Ronald E. Yates
Ronald E. Yates has loved books since the very first day he stepped into a library. Thanks to this passion - coupled with a fascination with history and a true talent for writing, we have seen several excellent works from his pen.

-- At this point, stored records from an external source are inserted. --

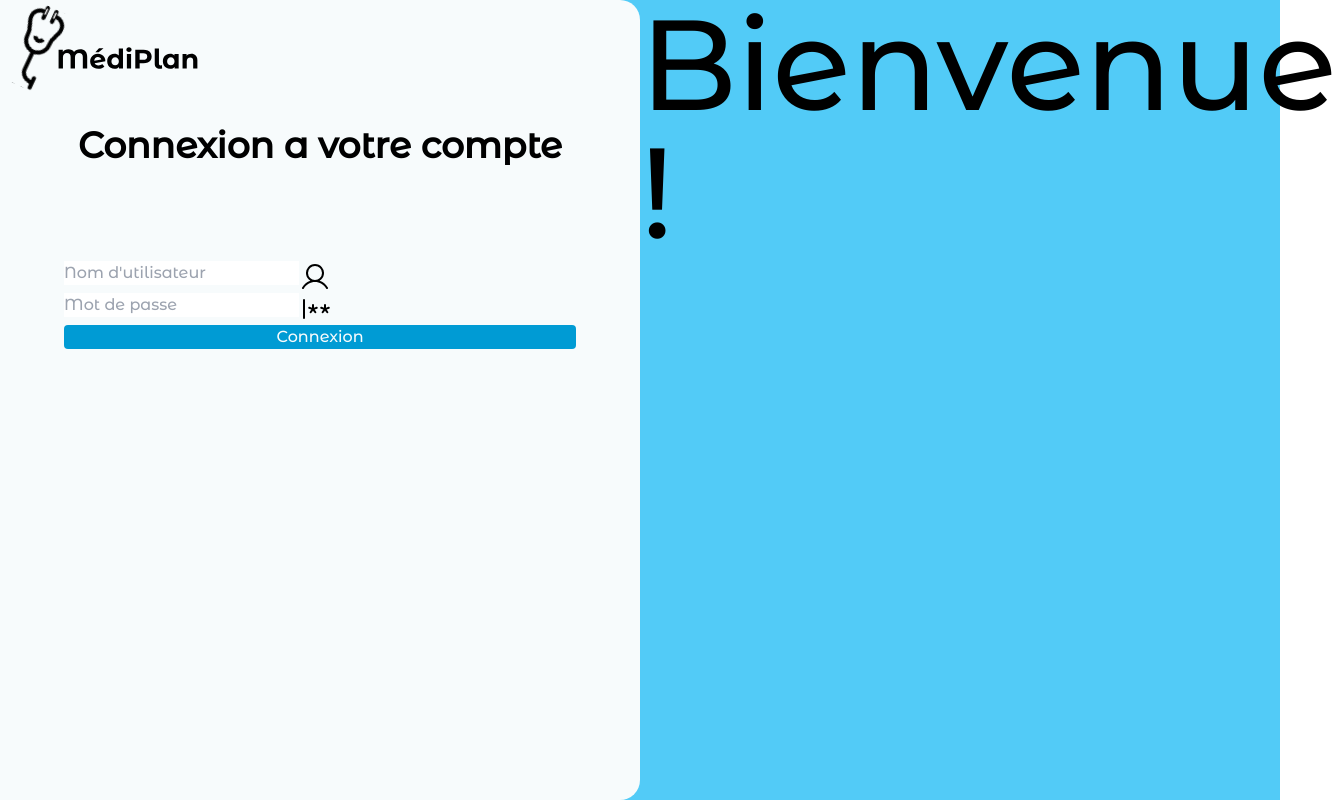
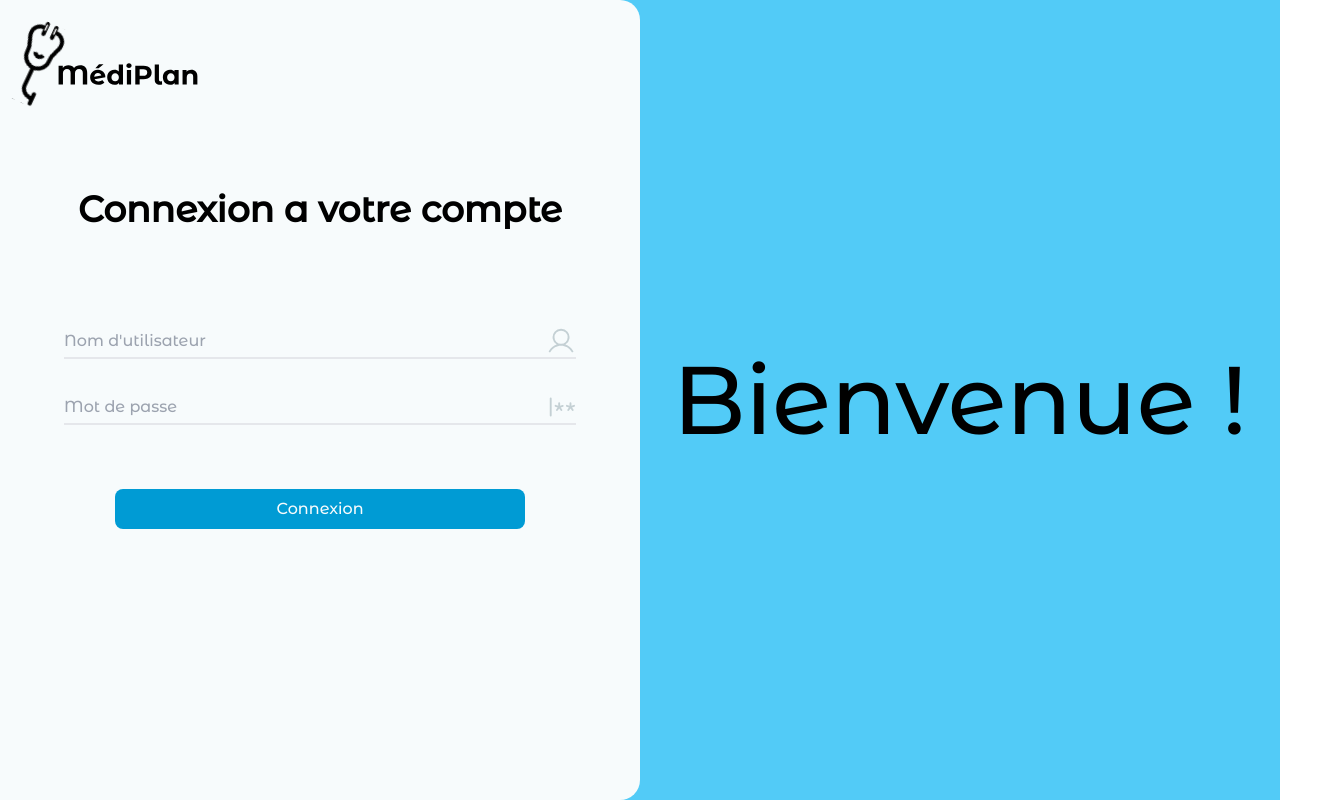
Before and after one commit to ralixt/MediPlan, a Next.js app: page / in a window 1280 px wide. Shown: the whole page, 1337 px wide, since content can reach past the window. Built offline with nearby package versions, Linux system fonts and the light colour scheme.

Commit message:
add css to login page

```diff
--- a/src/components.temporary/buttons.component.tsx
+++ b/src/components.temporary/buttons.component.tsx
@@ -9,7 +9,7 @@ export const LoginButton = () => {
     //   Sign in
     // </button>
 
-    <button type="submit" className="bg-dark-blue text-white rounded hover:rounded-xl">
+    <button type="submit" className="bg-dark-blue text-white rounded-lg p-2 w-4/5 mx-auto hover:rounded-3xl mt-8">
         Connexion
     </button>
   );
--- a/src/components.temporary/login.tsx
+++ b/src/components.temporary/login.tsx
@@ -1,5 +1,5 @@
 "use client";
-import React, {useRef} from "react";
+import React, {useRef, useState} from "react";
 import {signIn} from "next-auth/react";
 import {LoginButton} from "@/components.temporary/buttons.component";
 import {Password, User} from "@phosphor-icons/react";
@@ -15,6 +15,10 @@ type Props = {
 export const Login = (props: Props) => {
     const userName = useRef("")
     const password = useRef("")
+
+    const [usernameFocused, setUsernameFocused] = useState(false);
+    const [passwordFocused, setPasswordFocused] = useState(false);
+
     const onSubmit = async (e: React.FormEvent<HTMLFormElement>) => {
         e.preventDefault();
         await signIn("credentials", {
@@ -34,28 +38,43 @@ export const Login = (props: Props) => {
                     alt="Mediplan Logo"
                     width={200}
                     height={200}
+                    className="mt-4"
                 />
 
-                <div className="w-full flex justify-center font-bold text-4xl mb-24 mt-8">
-                    <h1>Connexion a votre compte</h1>
-                </div>
-                <form method="POST" onSubmit={onSubmit} className="flex flex-col w-4/5 mx-auto">
 
-                    <div className="flex flex-row w-full">
-                        <label className="">
+                <form method="POST" onSubmit={onSubmit} className="flex flex-col w-4/5 mx-auto mt-12">
+                    <div className="w-full flex justify-center font-bold text-4xl mb-24 mt-8">
+                        <h1>Connexion a votre compte</h1>
+                    </div>
+
+                    <div className={`flex flex-row w-full border-b-2 mb-8 ${usernameFocused || userName.current ? 'border-black' : 'text-lightgrey'}`}>
+                        {/*<label className="">*/}
                             {/*Nom d'utilisateur :*/}
-                            <input type="text" name="username" placeholder="Nom d'utilisateur" onChange={(e) =>
-                                userName.current = e.target.value}/>
-                        </label>
+                            <input type="text"
+                                   name="username"
+                                   placeholder="Nom d'utilisateur"
+                                   className="w-full outline-none bg-white"
+                                   onChange={(e) =>
+                                       userName.current = e.target.value}
+                                   onFocus={() => setUsernameFocused(true)}
+                                   onBlur={() => setUsernameFocused(false)}/>
+
+                        {/*</label>*/}
                         <User size={32} />
                     </div>
 
-                    <div className="flex flex-row w-full">
-                        <label>
+                    <div className={`flex flex-row w-full border-b-2 mb-8 ${passwordFocused || password.current ? 'border-black' : 'text-lightgrey'}`}>
+                        {/*<label>*/}
                             {/*Mot de passe :*/}
-                            <input type="password" name="password" placeholder="Mot de passe" onChange={(e) =>
-                                password.current = e.target.value}/>
-                        </label>
+                            <input type="password"
+                                   name="password"
+                                   placeholder="Mot de passe"
+                                   className="w-full outline-none bg-white"
+                                   onChange={(e) =>
+                                       password.current = e.target.value}
+                                   onFocus={() => setPasswordFocused(true)}
+                                   onBlur={() => setPasswordFocused(false)}/>
+                        {/*</label>*/}
                         <Password size={32} />
                     </div>
 
@@ -63,7 +82,7 @@ export const Login = (props: Props) => {
 
                 </form>
             </div>
-            <div className="bg-light-blue h-full w-1/2 flex text-9xl">
+            <div className="bg-light-blue h-full w-1/2 flex text-8xl justify-center items-center">
                 <h1>Bienvenue !</h1>
             </div>
 
```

Today, as our Author of the Day, Yates talks about how he manages to describe the history in his books with such extraordinary accuracy, how his own experiences inspired the Billy Battles books and gives some sound writing advice to any aspiring writers out there.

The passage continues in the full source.